WHAT THE TASK ASKS
Copy the records below exactly, but leave out any picture they contain.

--- EXERCISE DATA Enclosed Below ---

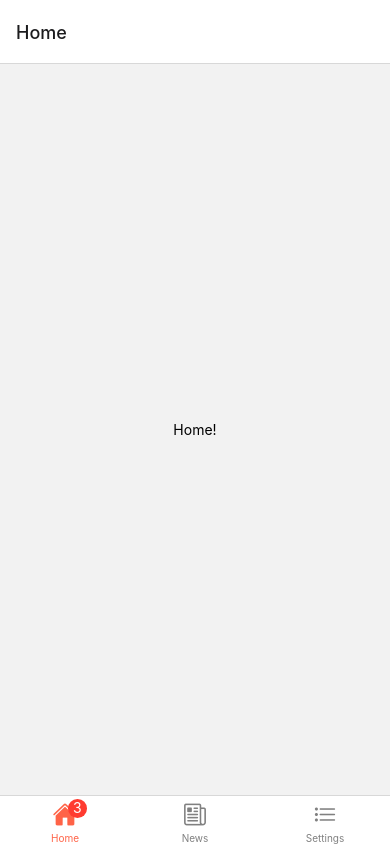
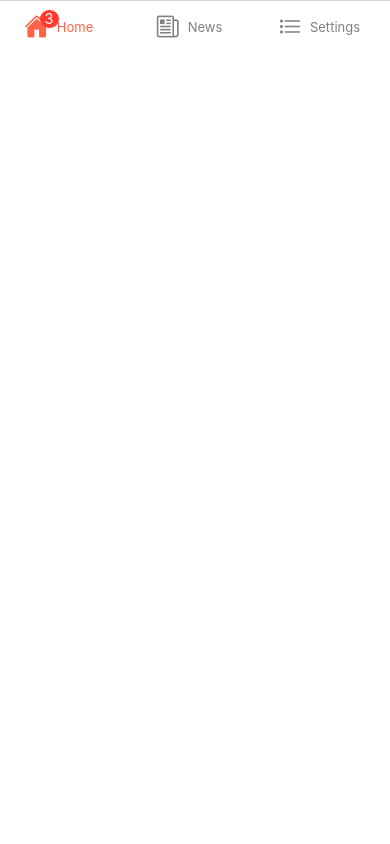
Before and after one commit to gcruzrios/react-native-tabs2024, a React Native app: screen / in a window 390 px wide. Built offline with nearby package versions, Linux system fonts and the light colour scheme.

Commit message:
directory body with SafeAreaView

```diff
--- a/App.tsx
+++ b/App.tsx
@@ -1,5 +1,5 @@
 import * as React from 'react';
-import { Text, View } from 'react-native';
+import { SafeAreaView, Text, View } from 'react-native';
 import { NavigationContainer } from '@react-navigation/native';
 import { createBottomTabNavigator } from '@react-navigation/bottom-tabs';
 import Ionicons from 'react-native-vector-icons/Ionicons';
@@ -33,6 +33,7 @@ const Tab = createBottomTabNavigator();
 
 export default function App() {
   return (
+    <SafeAreaView>
   <NavigationContainer>
   <Tab.Navigator
         screenOptions={({ route }) => ({
@@ -62,6 +63,7 @@ export default function App() {
         <Tab.Screen name="Settings" component={SettingsScreen} />
       </Tab.Navigator>
     </NavigationContainer>
+    </SafeAreaView>
 
   );
 }
```
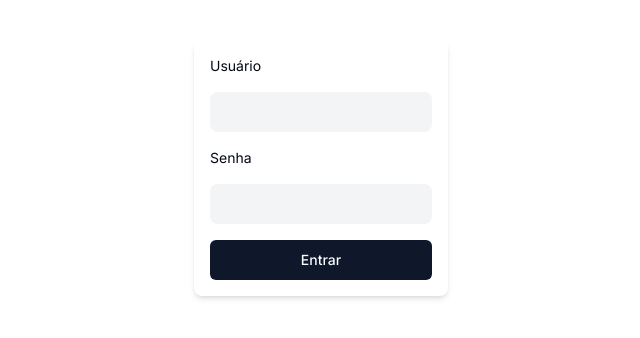
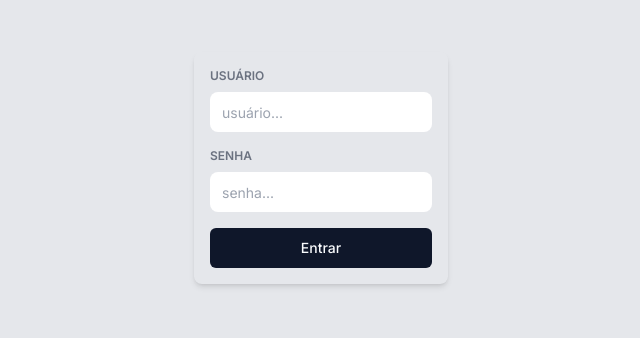
Before and after one commit to DouglasB834/lab_front, a Next.js app: page /login in a window 1280 px wide. Shown: the part 232-570 px from the top of the page, without its empty margins (319-959 px from the left). Built offline with nearby package versions, Linux system fonts and the light colour scheme.

Commit message:
feat: add input component, error messages validate register in useform

```diff
--- a/package.json
+++ b/package.json
@@ -9,6 +9,7 @@
     "lint": "next lint"
   },
   "dependencies": {
+    "@hookform/resolvers": "^3.3.2",
     "@radix-ui/react-slot": "^1.0.2",
     "class-variance-authority": "^0.7.0",
     "clsx": "^2.0.0",
--- a/src/app/(home)/page.tsx
+++ b/src/app/(home)/page.tsx
@@ -1,7 +1,14 @@
-import Image from "next/image";
+"use client";
+import { useRouter } from "next/navigation";
+import { useUserStore } from "../store/store";
 import { Exemplo } from "./componets/Exemplo";
 
 export default function Home() {
+  const { user } = useUserStore();
+  const router = useRouter();
+  if (!user.isAdmin) {
+    router.push("/login");
+  }
   return (
     <main className="bg-red-300">
       <Exemplo />
--- a/src/app/interfaces/interfaces.ts
+++ b/src/app/interfaces/interfaces.ts
@@ -1,8 +1,11 @@
 import { z } from "zod";
 
 const userSchema = z.object({
-  username: z.string().max(50),
-  password: z.string().max(50),
+  username: z.string().min(1, "usuário deve ser informado").max(50),
+  password: z.string().min(1, "a senha deve ser informada").max(50),
   isAdmin: z.boolean().default(false),
 });
+export const loginSchema = userSchema.omit({ isAdmin: true });
+
 export type User = z.infer<typeof userSchema>;
+export type LoginData = z.infer<typeof loginSchema>;
--- a/src/app/login/page.tsx
+++ b/src/app/login/page.tsx
@@ -1,9 +1,45 @@
-import { Form } from "@/components/form/Form";
+"use client";
+import { Input } from "@/components/input/Input";
+import { Button } from "@/components/ui/button";
+import { zodResolver } from "@hookform/resolvers/zod";
+import { useForm } from "react-hook-form";
+import { LoginData, loginSchema } from "../interfaces/interfaces";
 
 const Login = () => {
+  const {
+    register,
+    handleSubmit,
+    formState: { errors },
+  } = useForm<LoginData>({
+    resolver: zodResolver(loginSchema),
+
+    mode: "onChange",
+  });
+  const handleLogin = (data: LoginData) => {
+    console.log(data);
+  };
   return (
-    <main className="h-screen w-full flex items-center justify-center">
-      <Form />
+    <main className="bg-gray-200 h-screen w-full flex items-center justify-center">
+      <form
+        noValidate
+        onSubmit={handleSubmit(handleLogin)}
+        className="flex flex-col shadow-md p-4 rounded-lg gap-4"
+      >
+        <Input
+          register={register("username")}
+          label="usuário"
+          placeholder="usuário..."
+          errorMsg={errors.username && errors.username.message}
+        />
+        <Input
+          register={register("password")}
+          label="senha"
+          placeholder="senha..."
+          type="password"
+          errorMsg={errors.password && errors.password.message}
+        />
+        <Button type="submit">Entrar</Button>
+      </form>
     </main>
   );
 };
--- a/src/components/form/Form.tsx
+++ /dev/null
@@ -1,13 +0,0 @@
-import { Button } from "../ui/button";
-
-export const Form = () => {
-  return (
-    <form className="flex flex-col shadow-md p-4 rounded-lg gap-4">
-      <label htmlFor="username">Usuário</label>
-      <input className="bg-gray-100" type="text" id="username" />
-      <label htmlFor="password">Senha</label>
-      <input className="bg-gray-100" type="password" id="password" />
-      <Button>Entrar</Button>
-    </form>
-  );
-};
--- /dev/null
+++ b/src/components/input/Input.tsx
@@ -0,0 +1,34 @@
+interface InputProps {
+  label: string;
+  placeholder: string;
+  type?: string;
+  errorMsg?: string;
+  register: {};
+}
+export const Input = ({
+  label,
+  placeholder,
+  type,
+  register,
+  errorMsg,
+}: InputProps) => {
+  return (
+    <fieldset className="flex flex-col gap-2">
+      <label
+        className="uppercase font-semibold text-gray-500 text-xs"
+        htmlFor={label}
+      >
+        {label}
+      </label>
+      <input
+        {...register}
+        id={label}
+        type={type ? type : "text"}
+        placeholder={placeholder}
+      />
+      {errorMsg && (
+        <span className="text-red-600 font-semibold">{errorMsg}</span>
+      )}
+    </fieldset>
+  );
+};
```
Also changed, not shown: 1 other file (tests, documents, lock files or other folders).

--- End of Enclosed EXERCISE DATA ---

ANSWER BELOW
Before and after one commit to gcruzrios/react-native-tabs2024, a React Native app: screen / in a window 390 px wide. Built offline with nearby package versions, Linux system fonts and the light colour scheme.

Commit message:
directory body with SafeAreaView

```diff
--- a/App.tsx
+++ b/App.tsx
@@ -1,5 +1,5 @@
 import * as React from 'react';
-import { Text, View } from 'react-native';
+import { SafeAreaView, Text, View } from 'react-native';
 import { NavigationContainer } from '@react-navigation/native';
 import { createBottomTabNavigator } from '@react-navigation/bottom-tabs';
 import Ionicons from 'react-native-vector-icons/Ionicons';
@@ -33,6 +33,7 @@ const Tab = createBottomTabNavigator();
 
 export default function App() {
   return (
+    <SafeAreaView>
   <NavigationContainer>
   <Tab.Navigator
         screenOptions={({ route }) => ({
@@ -62,6 +63,7 @@ export default function App() {
         <Tab.Screen name="Settings" component={SettingsScreen} />
       </Tab.Navigator>
     </NavigationContainer>
+    </SafeAreaView>
 
   );
 }
```
Before and after one commit to DouglasB834/lab_front, a Next.js app: page /login in a window 1280 px wide. Shown: the part 232-570 px from the top of the page, without its empty margins (319-959 px from the left). Built offline with nearby package versions, Linux system fonts and the light colour scheme.

Commit message:
feat: add input component, error messages validate register in useform

```diff
--- a/package.json
+++ b/package.json
@@ -9,6 +9,7 @@
     "lint": "next lint"
   },
   "dependencies": {
+    "@hookform/resolvers": "^3.3.2",
     "@radix-ui/react-slot": "^1.0.2",
     "class-variance-authority": "^0.7.0",
     "clsx": "^2.0.0",
--- a/src/app/(home)/page.tsx
+++ b/src/app/(home)/page.tsx
@@ -1,7 +1,14 @@
-import Image from "next/image";
+"use client";
+import { useRouter } from "next/navigation";
+import { useUserStore } from "../store/store";
 import { Exemplo } from "./componets/Exemplo";
 
 export default function Home() {
+  const { user } = useUserStore();
+  const router = useRouter();
+  if (!user.isAdmin) {
+    router.push("/login");
+  }
   return (
     <main className="bg-red-300">
       <Exemplo />
--- a/src/app/interfaces/interfaces.ts
+++ b/src/app/interfaces/interfaces.ts
@@ -1,8 +1,11 @@
 import { z } from "zod";
 
 const userSchema = z.object({
-  username: z.string().max(50),
-  password: z.string().max(50),
+  username: z.string().min(1, "usuário deve ser informado").max(50),
+  password: z.string().min(1, "a senha deve ser informada").max(50),
   isAdmin: z.boolean().default(false),
 });
+export const loginSchema = userSchema.omit({ isAdmin: true });
+
 export type User = z.infer<typeof userSchema>;
+export type LoginData = z.infer<typeof loginSchema>;
--- a/src/app/login/page.tsx
+++ b/src/app/login/page.tsx
@@ -1,9 +1,45 @@
-import { Form } from "@/components/form/Form";
+"use client";
+import { Input } from "@/components/input/Input";
+import { Button } from "@/components/ui/button";
+import { zodResolver } from "@hookform/resolvers/zod";
+import { useForm } from "react-hook-form";
+import { LoginData, loginSchema } from "../interfaces/interfaces";
 
 const Login = () => {
+  const {
+    register,
+    handleSubmit,
+    formState: { errors },
+  } = useForm<LoginData>({
+    resolver: zodResolver(loginSchema),
+
+    mode: "onChange",
+  });
+  const handleLogin = (data: LoginData) => {
+    console.log(data);
+  };
   return (
-    <main className="h-screen w-full flex items-center justify-center">
-      <Form />
+    <main className="bg-gray-200 h-screen w-full flex items-center justify-center">
+      <form
+        noValidate
+        onSubmit={handleSubmit(handleLogin)}
+        className="flex flex-col shadow-md p-4 rounded-lg gap-4"
+      >
+        <Input
+          register={register("username")}
+          label="usuário"
+          placeholder="usuário..."
+          errorMsg={errors.username && errors.username.message}
+        />
+        <Input
+          register={register("password")}
+          label="senha"
+          placeholder="senha..."
+          type="password"
+          errorMsg={errors.password && errors.password.message}
+        />
+        <Button type="submit">Entrar</Button>
+      </form>
     </main>
   );
 };
--- a/src/components/form/Form.tsx
+++ /dev/null
@@ -1,13 +0,0 @@
-import { Button } from "../ui/button";
-
-export const Form = () => {
-  return (
-    <form className="flex flex-col shadow-md p-4 rounded-lg gap-4">
-      <label htmlFor="username">Usuário</label>
-      <input className="bg-gray-100" type="text" id="username" />
-      <label htmlFor="password">Senha</label>
-      <input className="bg-gray-100" type="password" id="password" />
-      <Button>Entrar</Button>
-    </form>
-  );
-};
--- /dev/null
+++ b/src/components/input/Input.tsx
@@ -0,0 +1,34 @@
+interface InputProps {
+  label: string;
+  placeholder: string;
+  type?: string;
+  errorMsg?: string;
+  register: {};
+}
+export const Input = ({
+  label,
+  placeholder,
+  type,
+  register,
+  errorMsg,
+}: InputProps) => {
+  return (
+    <fieldset className="flex flex-col gap-2">
+      <label
+        className="uppercase font-semibold text-gray-500 text-xs"
+        htmlFor={label}
+      >
+        {label}
+      </label>
+      <input
+        {...register}
+        id={label}
+        type={type ? type : "text"}
+        placeholder={placeholder}
+      />
+      {errorMsg && (
+        <span className="text-red-600 font-semibold">{errorMsg}</span>
+      )}
+    </fieldset>
+  );
+};
```
Also changed, not shown: 1 other file (tests, documents, lock files or other folders).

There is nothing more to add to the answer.